HR 3 proposes targeting for negotiation those drugs that consume a large share of the healthcare budget and that have limited biosimilar or generic competition. Writing in a perspective article in The New England Journal of Medicine, Peter B. Bach, MD, MAAP, a noted critic of high drug prices, proposed a different set of targets.
HR 3, the drug pricing plan put forth by House Democrats, has put the possibility of drug price negotiation for products in Medicare Part D and Part B at the center of the conversation about how best to bring down the skyrocketing cost of prescription drugs in the United States.
HR 3 proposes targeting for negotiation those drugs that consume a large share of the healthcare budget and that have limited biosimilar or generic competition. Writing in a perspective article in The New England Journal of Medicine, Peter B. Bach, MD, MAAP, a noted critic of high drug prices, proposed a different set of targets: drugs that do not carry enough evidence to support full approval and are therefore authorized on a conditional basis and those that are older, high-cost products that are late in their life cycles.1
These products, which Bach terms “too little” and “too late” drugs, respectively, hold monopolies that “are unjustified by the current incentive framework for innovation.”

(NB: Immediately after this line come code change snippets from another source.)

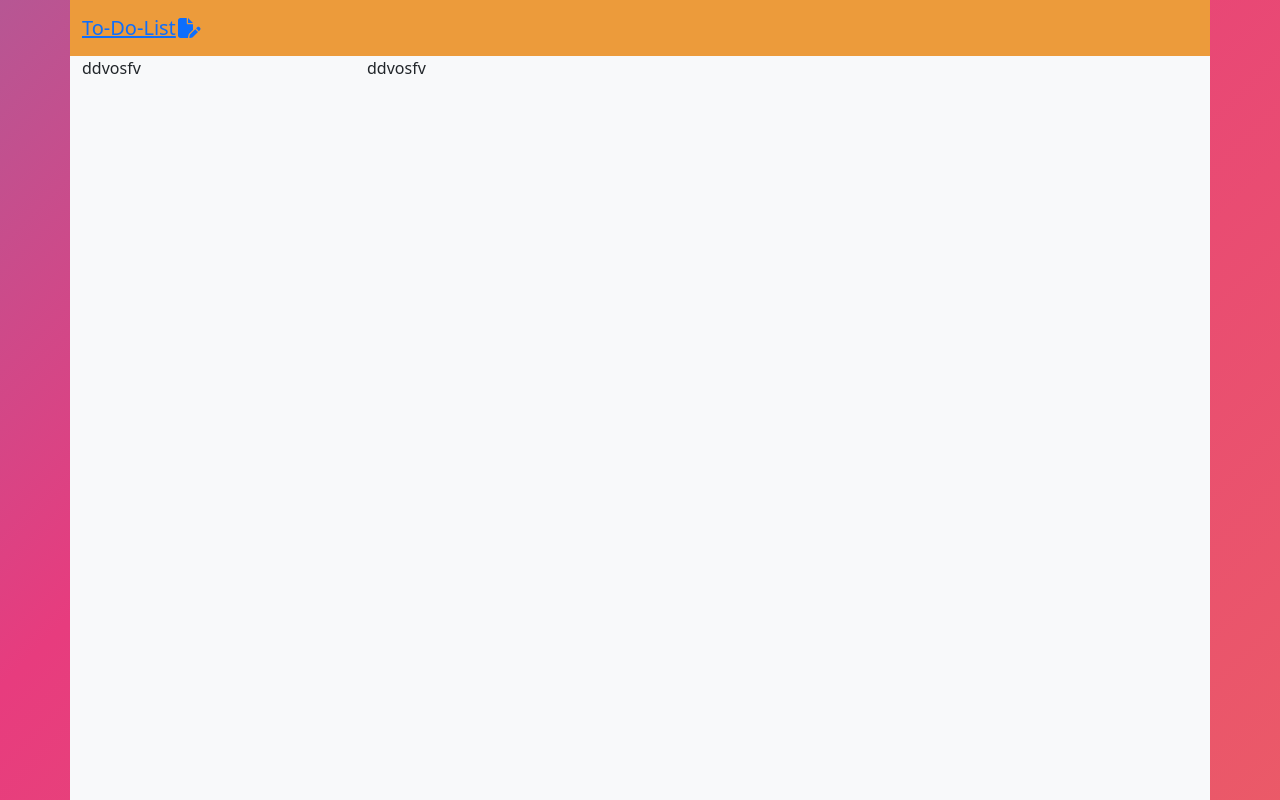
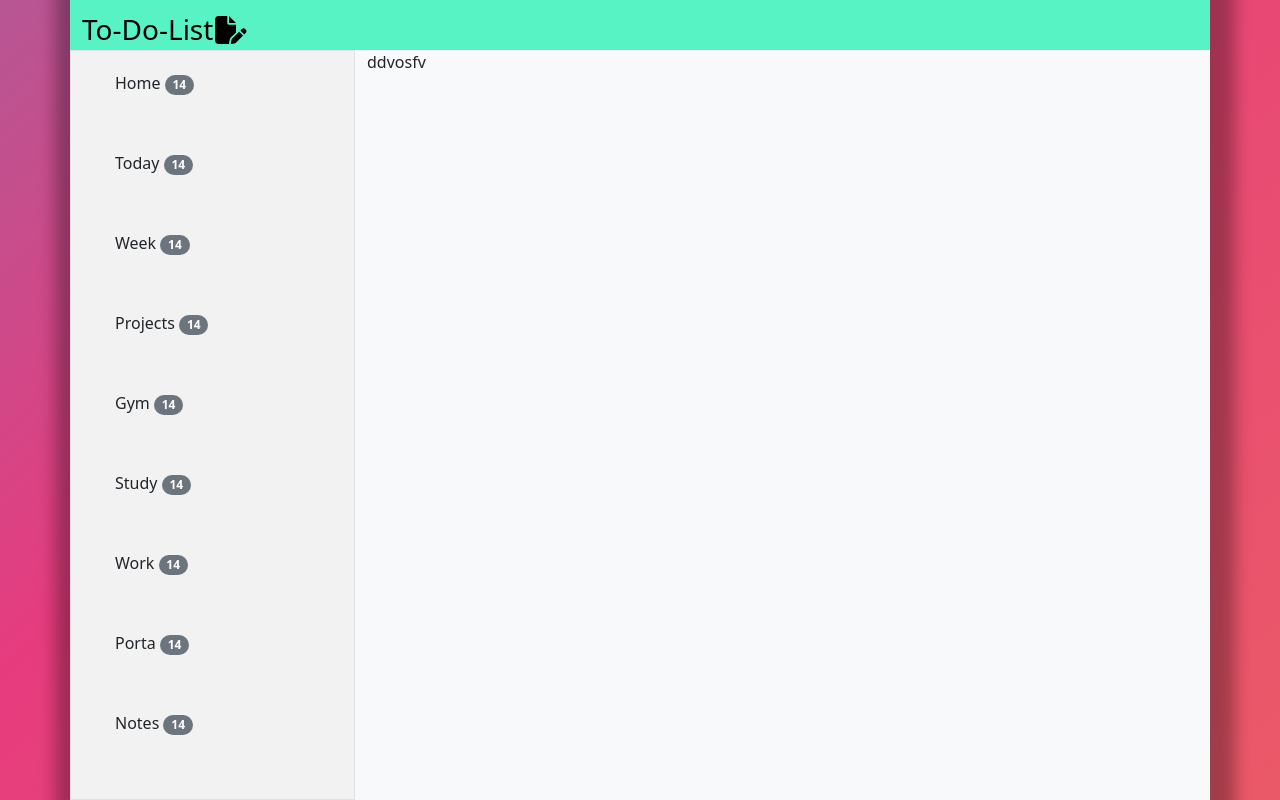
Before and after one commit to aleortbas/toDoList, a React (Create React App) app: page /ToDoList in a window 1280 px wide. Built offline with nearby package versions, Linux system fonts and the light colour scheme.

Commit message:
todo page column and navbar

```diff
--- a/src/App.css
+++ b/src/App.css
@@ -15,14 +15,6 @@
   100% {
       background-position: 0% 50%;
   }
-}
-
-#test{
-   height: 100vh;
-}
-
-#rowtest{
-  height: calc(100vh - 56px);
 }
 
 .row{
@@ -151,6 +143,36 @@
   text-align: center;
 }
 
+#test{
+  height: 100vh;
+  box-shadow: 5px 5px 15px 20px rgba(0, 0, 0, 0.31);
+}
+
+#rowtest{
+  height: calc(100vh - 50px);
+  background-color: #f2f2f2;
+}
+
+#list-ul{
+  height: calc((100vh - 80px)/9);
+  list-style-type: none;
+}
+
+#list{
+  list-style-type: none;
+}
+
+#navbar-toDo{
+  background-color: #57F3C4;
+  height: 50px;
+}
+
+#navbar-title{
+  text-decoration: none;
+  color: #000;
+}
+
+
 p {
   cursor: text;
 }
--- a/src/components/HomeCompenent.js
+++ b/src/components/HomeCompenent.js
@@ -1,5 +1,5 @@
 import React, { Component } from "react";
-import { Link, NavLink, useNavigate } from "react-router-dom"
+import { Link } from "react-router-dom"
 import { Button, FormGroup, Label, Input } from "reactstrap";
 import { FontAwesomeIcon } from "@fortawesome/react-fontawesome";
 import { faFacebook, faGithub, faGoogle } from "@fortawesome/free-brands-svg-icons";
--- a/src/components/ToDoList.js
+++ b/src/components/ToDoList.js
@@ -1,7 +1,11 @@
 import React, { Component } from "react";
-import { Button, Col, Container, Navbar, NavbarBrand, Row } from 'reactstrap'
-import { Link, NavLink, useNavigate } from "react-router-dom"
-import { faFacebook, faGithub, faGoogle } from "@fortawesome/free-brands-svg-icons";
+import { Button, Col, Container, ListGroup, ListGroupItem, Navbar, NavbarBrand, Row, Badge } from "reactstrap";
+import { Link, NavLink, useNavigate } from "react-router-dom";
+import {
+    faFacebook,
+    faGithub,
+    faGoogle,
+} from "@fortawesome/free-brands-svg-icons";
 import { FontAwesomeIcon } from "@fortawesome/react-fontawesome";
 import "bootstrap/dist/css/bootstrap.min.css";
 import { faFilePen } from "@fortawesome/free-solid-svg-icons";
@@ -11,26 +15,41 @@ class ToDoList extends Component {
         return (
             <React.Fragment>
                 <Container id="test">
-                    <Row>
-                    <Navbar style={{ backgroundColor: "#EC9B3B"}}>
-                        <NavbarBrand>
-                            <Link to={"/"}>
-                                To-Do-List
-                                <FontAwesomeIcon icon={faFilePen} style={{ marginLeft: "2px" }} />
-                            </Link>
-                        </NavbarBrand>
-                    </Navbar>
-                        <Col className="bg-light" md="3" id="rowtest">
-                            ddvosfv
+                    <Row id="rowtest">
+                        <Navbar id="navbar-toDo">
+                            <NavbarBrand>
+                                <Link to={"/"} id="navbar-title">
+                                    <h3>
+                                        To-Do-List
+                                        <FontAwesomeIcon
+                                            icon={faFilePen}
+                                            style={{ marginLeft: "2px" }}
+                                        />
+                                    </h3>
+                                </Link>
+                            </NavbarBrand>
+                        </Navbar>
+                        <Col className="border" md="3" id="rowtest">
+                            <ul id="list" style={{marginTop:"20px"}}>
+                            <li id="list-ul"><ListGroupItem className="justify-content-between" style={{ backgroundColor: "transparent", border: "0px", height: "" }} id="sapa">Home <Badge pill>14</Badge></ListGroupItem></li>
+                            <li id="list-ul"><ListGroupItem className="justify-content-between" style={{ backgroundColor: "transparent", border: "0px", height: "" }} id="sapa">Today <Badge pill>14</Badge></ListGroupItem></li>
+                            <li id="list-ul"><ListGroupItem className="justify-content-between" style={{ backgroundColor: "transparent", border: "0px", height: "" }} id="sapa">Week <Badge pill>14</Badge></ListGroupItem></li>
+                            <li id="list-ul"><ListGroupItem className="justify-content-between" style={{ backgroundColor: "transparent", border: "0px", height: "" }} id="sapa">Projects <Badge pill>14</Badge></ListGroupItem></li>
+                            <li id="list-ul"><ListGroupItem className="justify-content-between" style={{ backgroundColor: "transparent", border: "0px", height: "" }} id="sapa">Gym <Badge pill>14</Badge></ListGroupItem></li>
+                            <li id="list-ul"><ListGroupItem className="justify-content-between" style={{ backgroundColor: "transparent", border: "0px", height: "" }} id="sapa">Study <Badge pill>14</Badge></ListGroupItem></li>
+                            <li id="list-ul"><ListGroupItem className="justify-content-between" style={{ backgroundColor: "transparent", border: "0px", height: "" }} id="sapa">Work <Badge pill>14</Badge></ListGroupItem></li>
+                            <li id="list-ul"><ListGroupItem className="justify-content-between" style={{ backgroundColor: "transparent", border: "0px", height: "" }} id="sapa">Porta <Badge pill>14</Badge></ListGroupItem></li>
+                            <li id="list-ul"><ListGroupItem className="justify-content-between" style={{ backgroundColor: "transparent", border: "0px", height: "" }} id="sapa">Notes <Badge pill>14</Badge></ListGroupItem></li>
+                            </ul>
                         </Col>
-                        <Col className="bg-light" md="9">
+                        <Col className="bg-light" md="9" id="rowtest">
                             ddvosfv
                         </Col>
                     </Row>
                 </Container>
             </React.Fragment>
-        )
+        );
     }
 }
 
-export default ToDoList
+export default ToDoList;
```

With respect to the “too little” drug category, Bach points to drugs like eteplirsen, which treats Duchenne muscular dystrophy and costs approximately $1 million per patient per year, and which was granted a conditional approval by the FDA, but for which required follow-up studies have lagged behind schedule. Medicare’s current inability to negotiate prices for such drugs, says Bach, is detrimental, as drug makers have little incentive to complete development.
Among the “too late” drugs, Bach says that pay-for-delay tactics and patent thicketing have created a market in which drug makers have effectively forestalled generic and biosimilar competition. Drug price negotiation for these products could result in substantial savings, which Bach illustrated through an analysis of top-selling drugs.
Working from the assumption that current US average prices (derived from Part B prices in the first quarter of 2019) could be negotiated down to the level paid in the United Kingdom (derived from UK data sources) for each product, Bach found that the United States could reap close to $26 billion in savings, in 2019 alone, for these older drugs.
Those savings would include more than $9 billion from adalimumab (Humira), more than $3 billion from etanercept (Enbrel), nearly $3 billion from rituximab (Rituxan), and more than $2 billion for pegfilgrastim (Neulasta), among others.
Bach points out that negotiating prices for these drugs would bring the United States in line with other high-income countries in terms of drug pricing policy, though it would represent “a sea change” for drug makers, with whom drug price negotiation is unlikely to be popular.
In previous proposals, Bach, along with a team of coauthors, has argued that biosimilar competition has proven to be an inefficient way to achieve lower prices for biologic therapies.2 According to the group’s argument, US policy makers should require innovator biologic makers to reduce prices after a period of market exclusivity instead of continuing to promote biosimilar competition.
That proposal resulted in a flurry of responses from economists and from former FDA Commissioner Scott Gottlieb, MD, who argued that Congress could instead make straightforward changes to better promote biosimilar competition as a means to rein in costs.
1. Bach PB. Which drug prices should Medicare negotiate? A “too little” or “too late” approach [published online November 28, 2019]. NEJM. doi: 10.1056/NEJMp1912736.
2. Atteberry P, Bach PB, Ohn JA, Trusheim M. Biologics are natural monopolies (part 1): why biosimilars do not create effective competition [published online April 15, 2019]. Health Aff (Millwood). doi: 10.1377/hblog20190405.396631.